[Exercise material Boundary: Start]
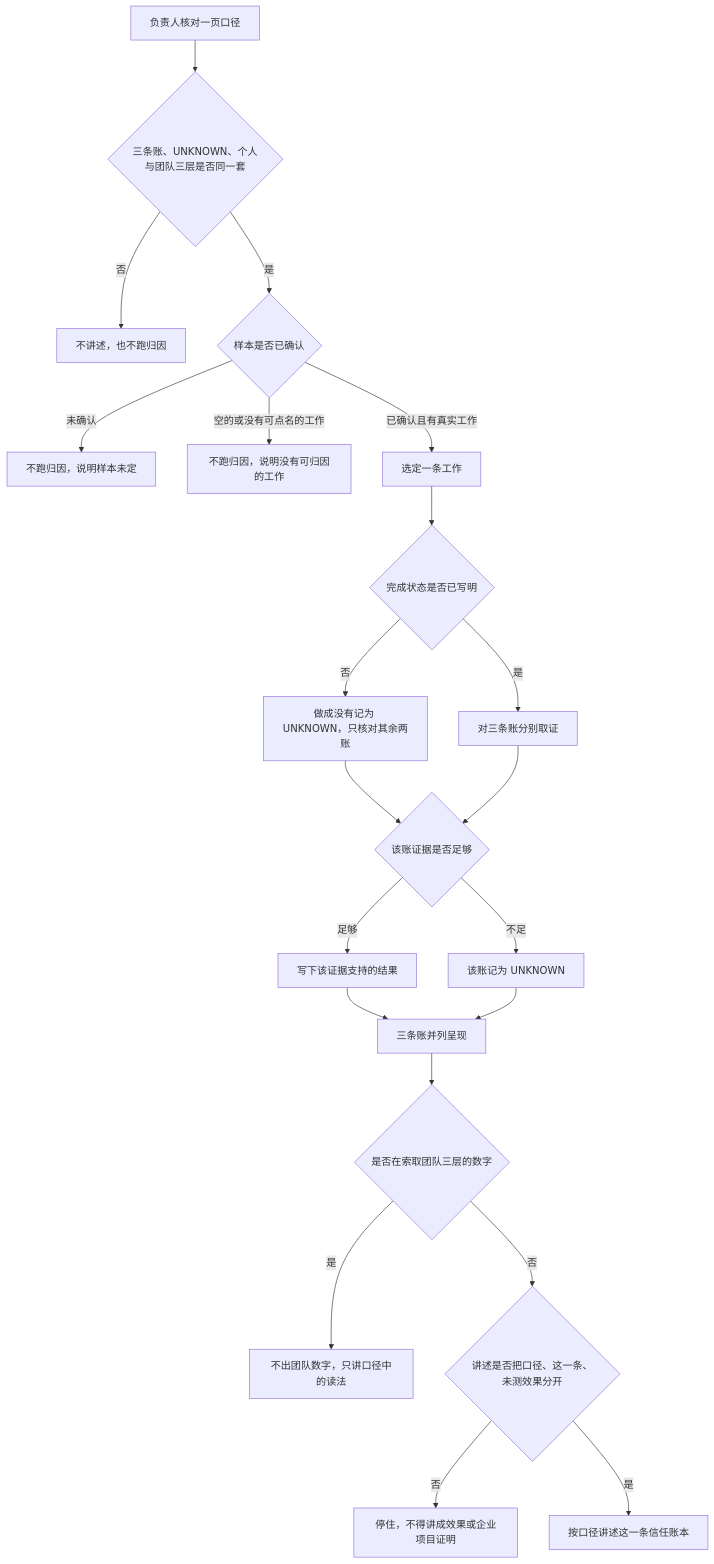
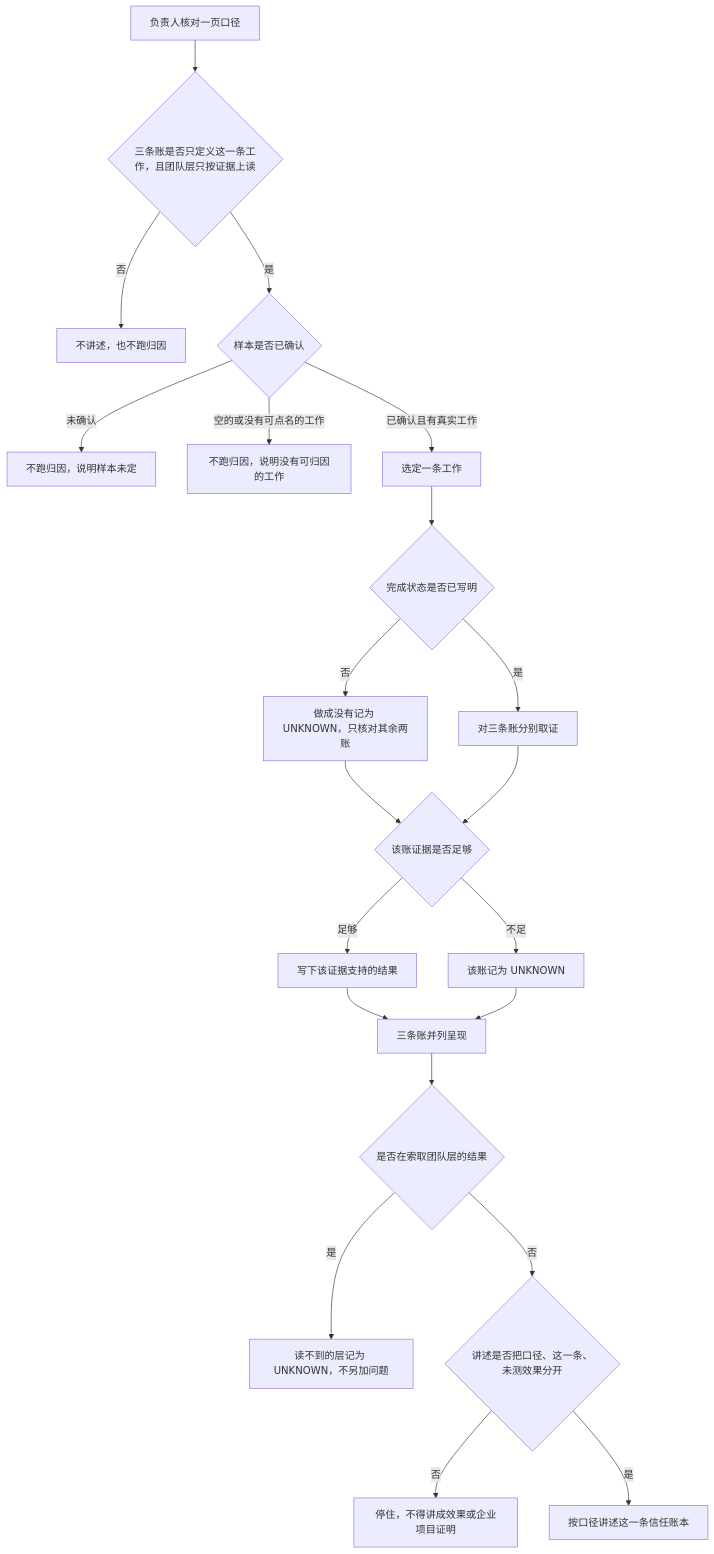
The diagram in docs/ai-native-度量-产品规格.md (Izelzzz/izel-ai-native), drawn with Mermaid before and after one commit. The commit also changed other lines of this file, not shown here.

````diff
--- a/docs/ai-native-度量-产品规格.md
+++ b/docs/ai-native-度量-产品规格.md
@@ -30,23 +30,23 @@
 ```mermaid
 flowchart TD
-  A[负责人核对一页口径] --> B{三条账、UNKNOWN、个人与团队三层是否同一套}
+  A[负责人核对一页口径] --> B{三条账是否只定义这一条工作，且团队层只按证据上读}
   B -->|否| C[不讲述，也不跑归因]
   B -->|是| D{样本是否已确认}
   D -->|未确认| E[不跑归因，说明样本未定]
   D -->|空的或没有可点名的工作| F[不跑归因，说明没有可归因的工作]
   D -->|已确认且有真实工作| G[选定一条工作]
   G --> R{完成状态是否已写明}
   R -->|否| S[做成没有记为 UNKNOWN，只核对其余两账]
   R -->|是| H[对三条账分别取证]
   S --> I{该账证据是否足够}
   H --> I
   I -->|足够| J[写下该证据支持的结果]
   I -->|不足| K[该账记为 UNKNOWN]
   J --> L[三条账并列呈现]
   K --> L
-  L --> M{是否在索取团队三层的数字}
-  M -->|是| N[不出团队数字，只讲口径中的读法]
+  L --> M{是否在索取团队层的结果}
+  M -->|是| N[读不到的层记为 UNKNOWN，不另加问题]
   M -->|否| O{讲述是否把口径、这一条、未测效果分开}
   O -->|否| P[停住，不得讲成效果或企业项目证明]
   O -->|是| Q[按口径讲述这一条信任账本]
 ```
````
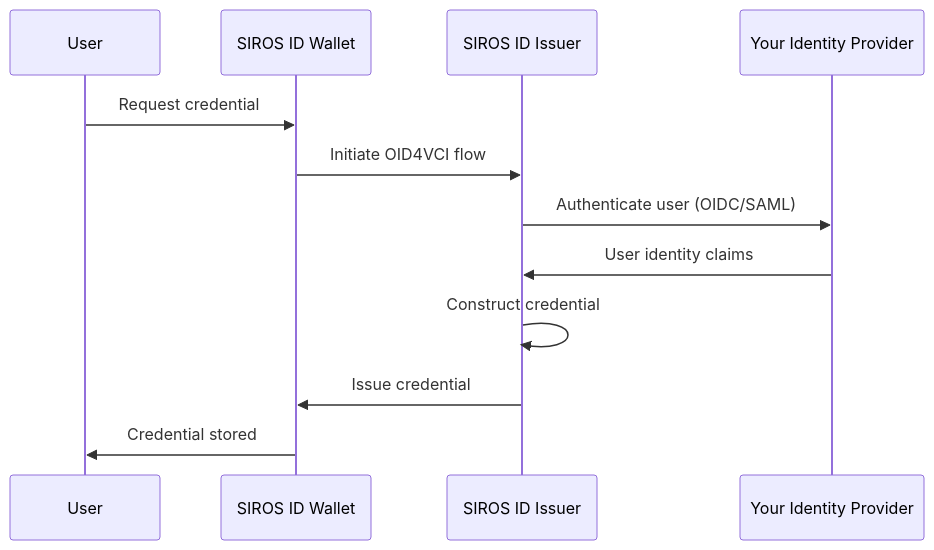
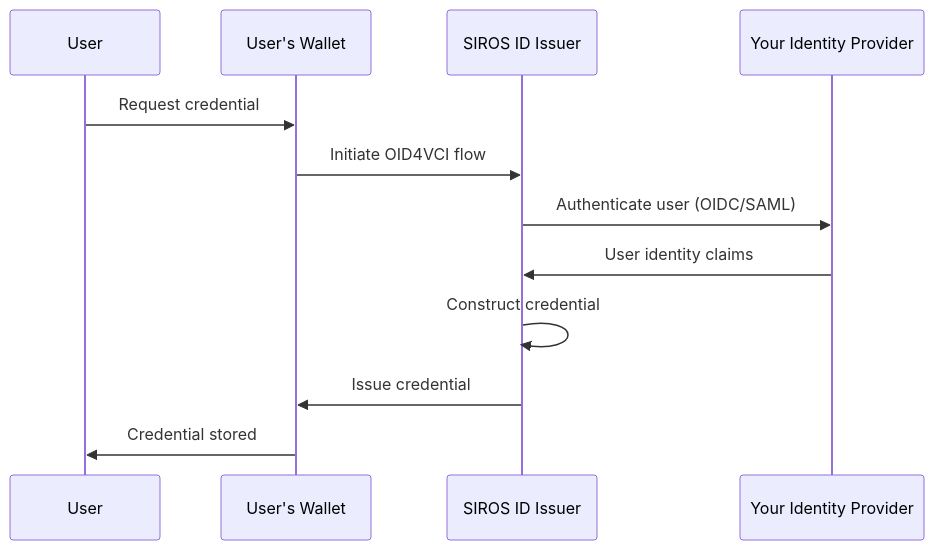
Before and after one commit to sirosfoundation/docs: the diagram in docs/sirosid/issuers/issuer.md, drawn with Mermaid. The commit also changed other lines of this file, not shown here.

````diff
--- a/docs/sirosid/issuers/issuer.md
+++ b/docs/sirosid/issuers/issuer.md
@@ -58,15 +67,15 @@
 ```mermaid
 sequenceDiagram
     participant User
-    participant Wallet as SIROS ID Wallet
+    participant Wallet as User's Wallet
     participant Issuer as SIROS ID Issuer
     participant IdP as Your Identity Provider
 
     User->>Wallet: Request credential
     Wallet->>Issuer: Initiate OID4VCI flow
     Issuer->>IdP: Authenticate user (OIDC/SAML)
     IdP->>Issuer: User identity claims
     Issuer->>Issuer: Construct credential
     Issuer->>Wallet: Issue credential
     Wallet->>User: Credential stored
 ```
````
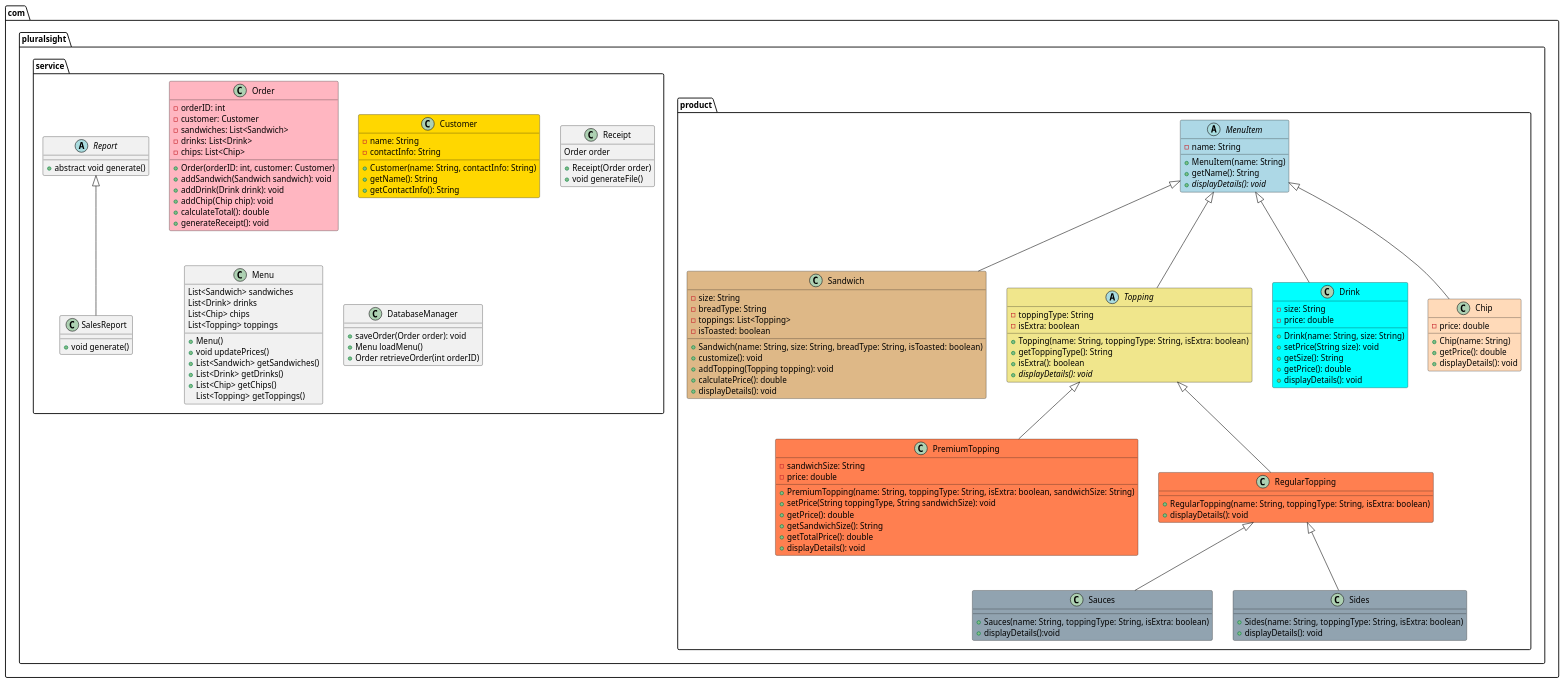
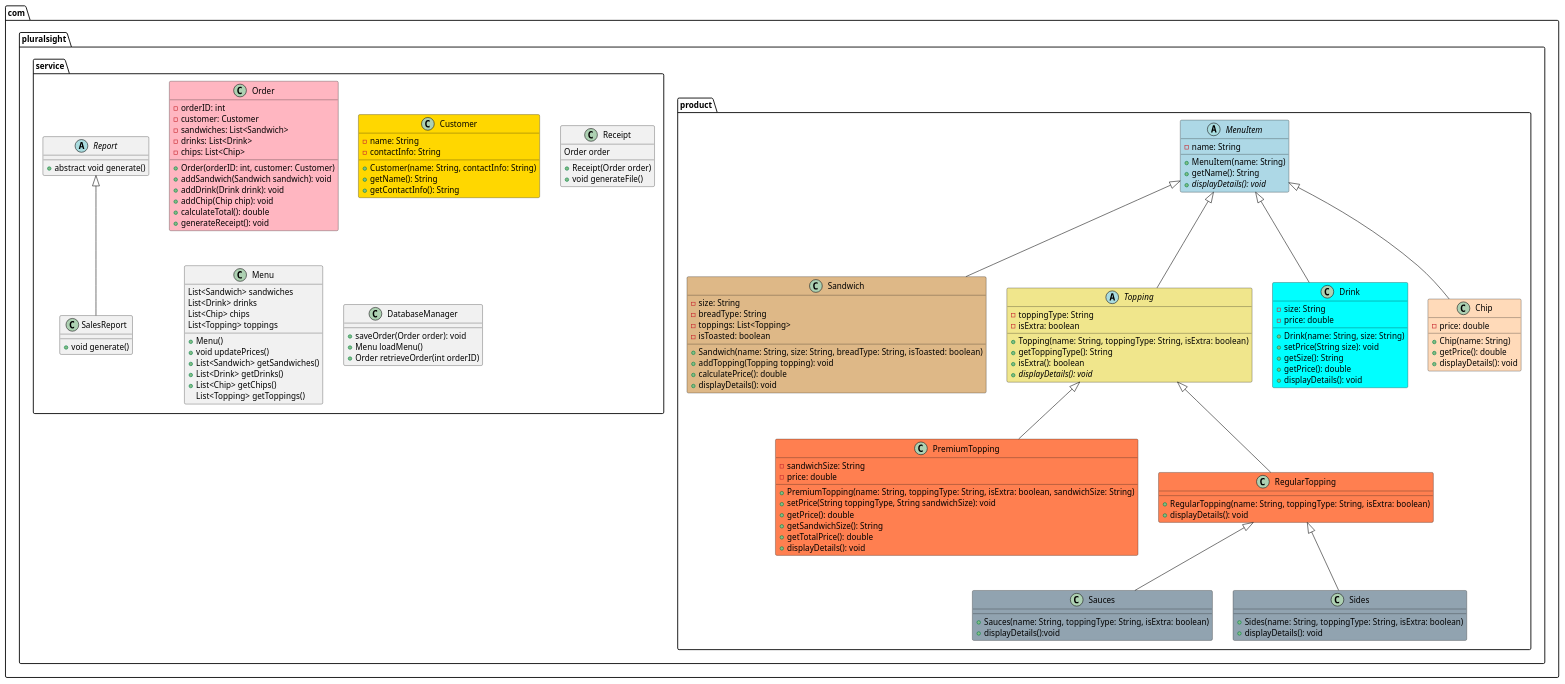
Before and after one commit to Ptunda/byyte-now: the diagram in src/main/java/com/pluralsight/byyte-now.puml, drawn with PlantUML. The commit also changed 2 other files, not shown here.

```diff
--- a/src/main/java/com/pluralsight/byyte-now.puml
+++ b/src/main/java/com/pluralsight/byyte-now.puml
@@ -1,157 +1,156 @@
 @startuml
 package com.pluralsight{
 
 package com.pluralsight.product{
 
 abstract class MenuItem #lightblue{
 -name: String
 
 +MenuItem(name: String)
 +getName(): String
 +{abstract} displayDetails(): void
 
 }
 
 class Sandwich #DEB887 extends MenuItem{
 -size: String
 -breadType: String
 -toppings: List<Topping>
 -isToasted: boolean
 
 +Sandwich(name: String, size: String, breadType: String, isToasted: boolean)
-+customize(): void
 +addTopping(Topping topping): void
 +calculatePrice(): double
 +displayDetails(): void
 }
 
 abstract class Topping #F0E68C extends MenuItem {
 -toppingType: String
 -isExtra: boolean
 +Topping(name: String, toppingType: String, isExtra: boolean)
 +getToppingType(): String
 +isExtra(): boolean
 +{abstract} displayDetails(): void
 }
 
 class Drink #00FFFF extends MenuItem {
 -size: String
 -price: double
 
 +Drink(name: String, size: String)
 +setPrice(String size): void
 +getSize(): String
 +getPrice(): double
 +displayDetails(): void
 }
 
 class Chip #FFDAB9 extends MenuItem {
 -price: double
 
 +Chip(name: String)
 +getPrice(): double
 +displayDetails(): void
 }
 
 
 class PremiumTopping #FF7F50 extends Topping {
 -sandwichSize: String
 -price: double
 +PremiumTopping(name: String, toppingType: String, isExtra: boolean, sandwichSize: String)
 +setPrice(String toppingType, String sandwichSize): void
 +getPrice(): double
 +getSandwichSize(): String
 +getTotalPrice(): double
 +displayDetails(): void
 }
 
 class RegularTopping #FF7F50 extends Topping {
 +RegularTopping(name: String, toppingType: String, isExtra: boolean)
 +displayDetails(): void
 }
 
 class Sauces #91A3B0 extends RegularTopping{
 
 +Sauces(name: String, toppingType: String, isExtra: boolean)
 +displayDetails():void
 
 }
 
 class Sides #91A3B0 extends RegularTopping{
 
 +Sides(name: String, toppingType: String, isExtra: boolean)
 +displayDetails(): void
 }
 
 
 }
 
 package com.pluralsight.service{
 
 class Order #FFB6C1 {
 -orderID: int
 -customer: Customer
 -sandwiches: List<Sandwich>
 -drinks: List<Drink>
 -chips: List<Chip>
 
 +Order(orderID: int, customer: Customer)
 +addSandwich(Sandwich sandwich): void
 +addDrink(Drink drink): void
 +addChip(Chip chip): void
 +calculateTotal(): double
 +generateReceipt(): void
 }
 
 class Customer #FFD700{
 -name: String
 -contactInfo: String
 
 +Customer(name: String, contactInfo: String)
 +getName(): String
 +getContactInfo(): String
 }
 
 abstract class Report {
 +abstract void generate()
 }
 
 
 class Receipt {
 Order order
 
 +Receipt(Order order)
 +void generateFile()
 }
 
 class SalesReport extends Report {
 +void generate()
 }
 
 class Menu {
 List<Sandwich> sandwiches
 List<Drink> drinks
 List<Chip> chips
 List<Topping> toppings
 
 + Menu()
 +void updatePrices()
 +List<Sandwich> getSandwiches()
 +List<Drink> getDrinks()
 +List<Chip> getChips()
 List<Topping> getToppings()
 }
 
 class DatabaseManager {
 +saveOrder(Order order): void
 +Menu loadMenu()
 +Order retrieveOrder(int orderID)
 }
 
 
 }
 
 }
 
 
 @enduml
```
[Exercise material Boundary: End]
Exercise: Reproduce every line in the records above that contains the word "extends".

Final answer:
 class Sandwich #DEB887 extends MenuItem{
 abstract class Topping #F0E68C extends MenuItem {
 class Drink #00FFFF extends MenuItem {
 class Chip #FFDAB9 extends MenuItem {
 class PremiumTopping #FF7F50 extends Topping {
 class RegularTopping #FF7F50 extends Topping {
 class Sauces #91A3B0 extends RegularTopping{
 class Sides #91A3B0 extends RegularTopping{
 class SalesReport extends Report {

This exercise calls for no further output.